In her book, Ms. Park argued that some of the women in military brothels were paid sex workers, and others were servants. Pointing to archival documents and firsthand accounts, she also claimed that while many comfort women were indeed forced into sexual slavery, not all of them were young girls, and that much blame for their suffering lay with the Korean men who had promised them paid work by the front. Ms. Park, in other words, suggested that at least some Koreans had collaborated with the Japanese.
This week’s talk was on women in the anime industry. We’ve gotten a few favorites and recommendations, but would love to hear some more! Hit us up in the week’s Talk Comments or on Twitter!
Yumi Kamakura, Noriko Takao, Naoko Yamada, and Atsuko Ishizuka are some of my favorite anime directors. (Sayo Yamamoto is up there too)
— Zeldaru (@OmarZeldaru) August 22, 2017
At this stage, we have raised enough money to be able to pay for contributed posts, behind the scenes admin, and audio editing for weekly podcasts. Our next goal is to pay the editors who have worked on AniFem as volunteers since before launch, making enormous contributions for no pay.

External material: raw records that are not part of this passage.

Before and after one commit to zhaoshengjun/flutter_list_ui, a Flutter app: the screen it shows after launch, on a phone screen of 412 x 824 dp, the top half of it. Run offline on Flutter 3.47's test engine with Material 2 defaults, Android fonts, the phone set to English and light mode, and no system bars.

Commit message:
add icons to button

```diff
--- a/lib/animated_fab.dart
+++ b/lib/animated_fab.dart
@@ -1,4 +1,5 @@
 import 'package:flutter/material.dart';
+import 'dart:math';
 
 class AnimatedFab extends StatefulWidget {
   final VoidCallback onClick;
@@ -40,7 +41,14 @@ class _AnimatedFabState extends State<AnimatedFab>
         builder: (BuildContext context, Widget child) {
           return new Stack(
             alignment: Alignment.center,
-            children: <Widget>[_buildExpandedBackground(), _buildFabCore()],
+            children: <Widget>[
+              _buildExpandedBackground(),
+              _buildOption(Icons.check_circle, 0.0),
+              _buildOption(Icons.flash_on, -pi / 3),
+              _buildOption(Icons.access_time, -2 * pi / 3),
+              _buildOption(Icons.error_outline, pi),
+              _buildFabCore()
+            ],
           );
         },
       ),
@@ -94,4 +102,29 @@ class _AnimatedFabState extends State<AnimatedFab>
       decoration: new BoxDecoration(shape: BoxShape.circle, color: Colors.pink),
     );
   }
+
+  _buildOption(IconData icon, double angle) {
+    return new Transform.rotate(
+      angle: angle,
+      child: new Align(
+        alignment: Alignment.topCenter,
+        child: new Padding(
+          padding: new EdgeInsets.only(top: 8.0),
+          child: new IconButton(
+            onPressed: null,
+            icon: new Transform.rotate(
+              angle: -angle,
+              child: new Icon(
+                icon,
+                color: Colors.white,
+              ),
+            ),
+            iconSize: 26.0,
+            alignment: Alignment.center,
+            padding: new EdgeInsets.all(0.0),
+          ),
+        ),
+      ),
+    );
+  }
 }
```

Help us pay them for their work at a rate of $15 an hour by becoming a patron for as little as $1 a month!